__Source information__

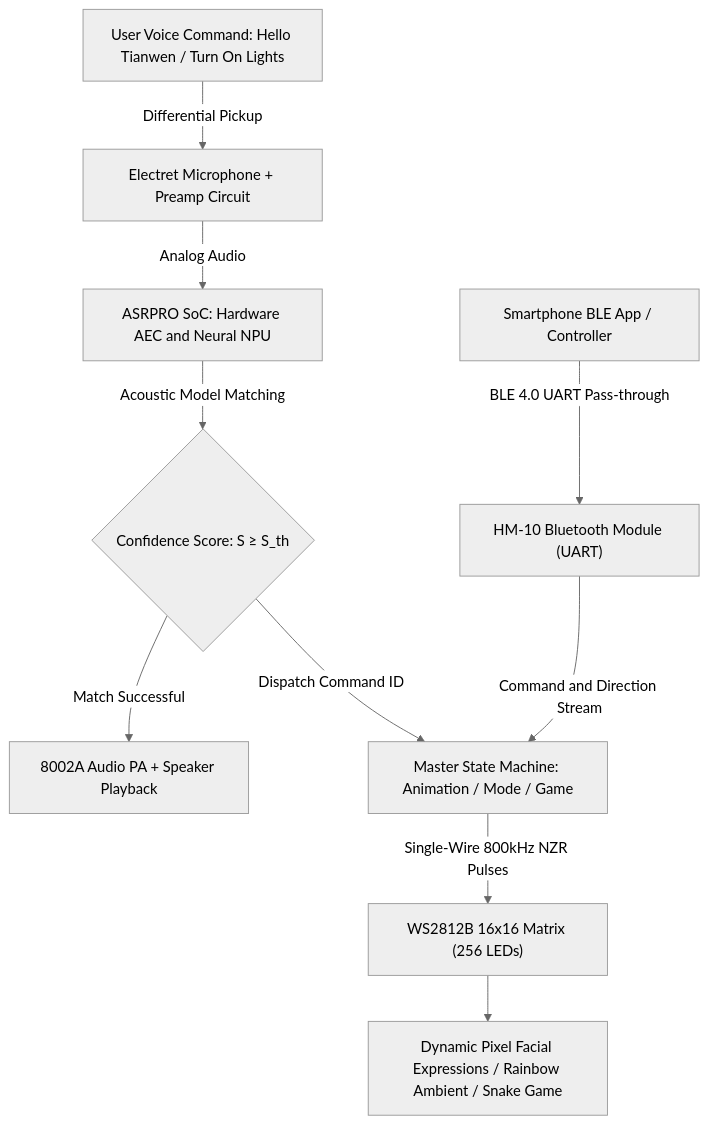
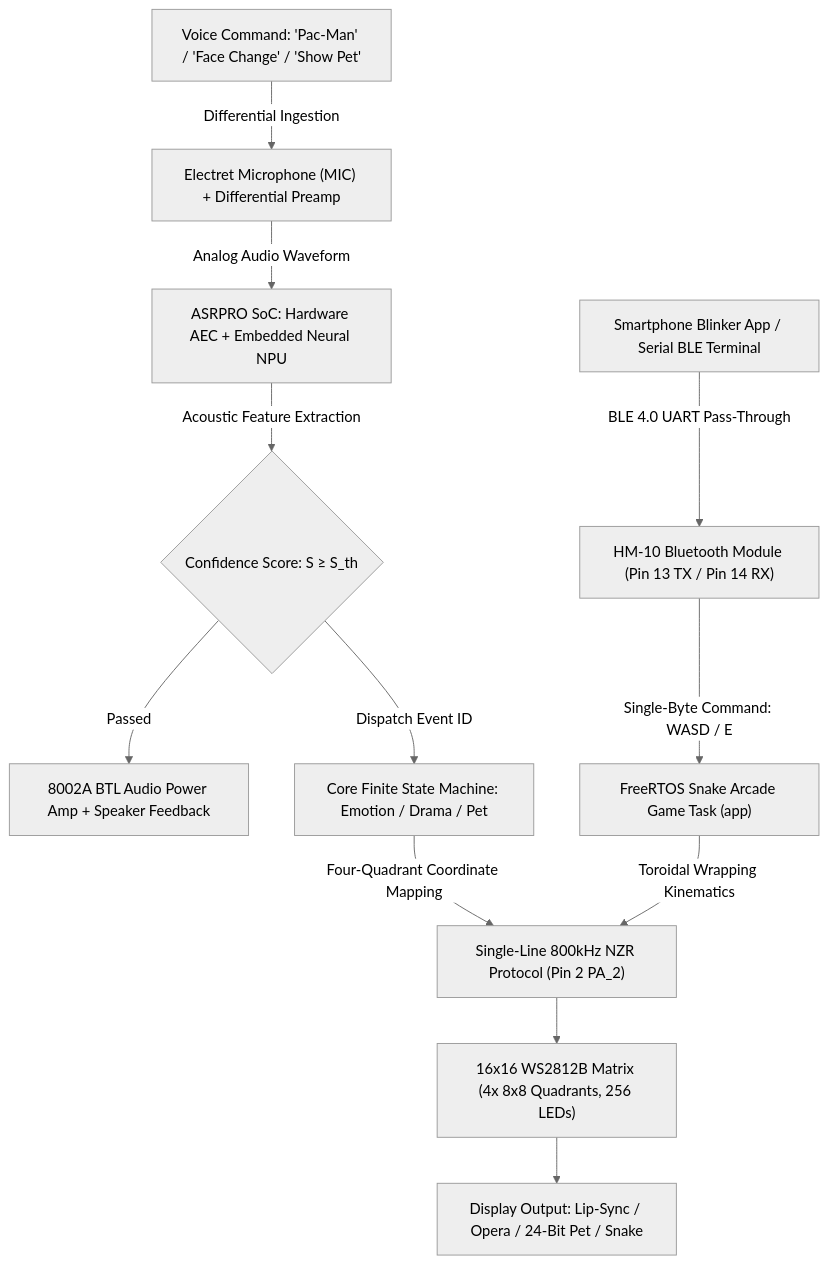
One commit to DongFengPo1412/Intelligent-Lighting-Control-System-Basic changed the diagram in README_EN.md. Above: the diagram before and after it, drawn with Mermaid (neutral theme). The commit also changed other lines of this file and 4 other files, not shown here.

````diff
--- a/README_EN.md
+++ b/README_EN.md
@@ -66,12 +74,14 @@
 ```mermaid
 flowchart TD
-    A["User Voice Command: Hello Tianwen / Turn On Lights"] -->|Differential Pickup| B["Electret Microphone + Preamp Circuit"]
-    B -->|Analog Audio| C["ASRPRO SoC: Hardware AEC and Neural NPU"]
-    C -->|Acoustic Model Matching| D{"Confidence Score: S ≥ S_th"}
-    D -->|Match Successful| E["8002A Audio PA + Speaker Playback"]
-    D -->|Dispatch Command ID| F["Master State Machine: Animation / Mode / Game"]
-    G["Smartphone BLE App / Controller"] -->|BLE 4.0 UART Pass-through| H["HM-10 Bluetooth Module (UART)"]
-    H -->|Command and Direction Stream| F
-    F -->|Single-Wire 800kHz NZR Pulses| I["WS2812B 16x16 Matrix (256 LEDs)"]
-    I --> J["Dynamic Pixel Facial Expressions / Rainbow Ambient / Snake Game"]
+    A["Voice Command: 'Pac-Man' / 'Face Change' / 'Show Pet'"] -->|Differential Ingestion| B["Electret Microphone (MIC) + Differential Preamp"]
+    B -->|Analog Audio Waveform| C["ASRPRO SoC: Hardware AEC + Embedded Neural NPU"]
+    C -->|Acoustic Feature Extraction| D{"Confidence Score: S ≥ S_th"}
+    D -->|Passed| E["8002A BTL Audio Power Amp + Speaker Feedback"]
+    D -->|Dispatch Event ID| F["Core Finite State Machine: Emotion / Drama / Pet"]
+    G["Smartphone Blinker App / Serial BLE Terminal"] -->|BLE 4.0 UART Pass-Through| H["HM-10 Bluetooth Module (Pin 13 TX / Pin 14 RX)"]
+    H -->|Single-Byte Command: WASD / E| I["FreeRTOS Snake Arcade Game Task (app)"]
+    F -->|Four-Quadrant Coordinate Mapping| J["Single-Line 800kHz NZR Protocol (Pin 2 PA_2)"]
+    I -->|Toroidal Wrapping Kinematics| J
+    J --> K["16x16 WS2812B Matrix (4x 8x8 Quadrants, 256 LEDs)"]
+    K --> L["Display Output: Lip-Sync / Opera / 24-Bit Pet / Snake"]
 ```
````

__What to do__
Could you retype all the entries exactly, skipping the pictures?

__Written solution__
One commit to DongFengPo1412/Intelligent-Lighting-Control-System-Basic changed the diagram in README_EN.md. Above: the diagram before and after it, drawn with Mermaid (neutral theme). The commit also changed other lines of this file and 4 other files, not shown here.

````diff
--- a/README_EN.md
+++ b/README_EN.md
@@ -66,12 +74,14 @@
 ```mermaid
 flowchart TD
-    A["User Voice Command: Hello Tianwen / Turn On Lights"] -->|Differential Pickup| B["Electret Microphone + Preamp Circuit"]
-    B -->|Analog Audio| C["ASRPRO SoC: Hardware AEC and Neural NPU"]
-    C -->|Acoustic Model Matching| D{"Confidence Score: S ≥ S_th"}
-    D -->|Match Successful| E["8002A Audio PA + Speaker Playback"]
-    D -->|Dispatch Command ID| F["Master State Machine: Animation / Mode / Game"]
-    G["Smartphone BLE App / Controller"] -->|BLE 4.0 UART Pass-through| H["HM-10 Bluetooth Module (UART)"]
-    H -->|Command and Direction Stream| F
-    F -->|Single-Wire 800kHz NZR Pulses| I["WS2812B 16x16 Matrix (256 LEDs)"]
-    I --> J["Dynamic Pixel Facial Expressions / Rainbow Ambient / Snake Game"]
+    A["Voice Command: 'Pac-Man' / 'Face Change' / 'Show Pet'"] -->|Differential Ingestion| B["Electret Microphone (MIC) + Differential Preamp"]
+    B -->|Analog Audio Waveform| C["ASRPRO SoC: Hardware AEC + Embedded Neural NPU"]
+    C -->|Acoustic Feature Extraction| D{"Confidence Score: S ≥ S_th"}
+    D -->|Passed| E["8002A BTL Audio Power Amp + Speaker Feedback"]
+    D -->|Dispatch Event ID| F["Core Finite State Machine: Emotion / Drama / Pet"]
+    G["Smartphone Blinker App / Serial BLE Terminal"] -->|BLE 4.0 UART Pass-Through| H["HM-10 Bluetooth Module (Pin 13 TX / Pin 14 RX)"]
+    H -->|Single-Byte Command: WASD / E| I["FreeRTOS Snake Arcade Game Task (app)"]
+    F -->|Four-Quadrant Coordinate Mapping| J["Single-Line 800kHz NZR Protocol (Pin 2 PA_2)"]
+    I -->|Toroidal Wrapping Kinematics| J
+    J --> K["16x16 WS2812B Matrix (4x 8x8 Quadrants, 256 LEDs)"]
+    K --> L["Display Output: Lip-Sync / Opera / 24-Bit Pet / Snake"]
 ```
````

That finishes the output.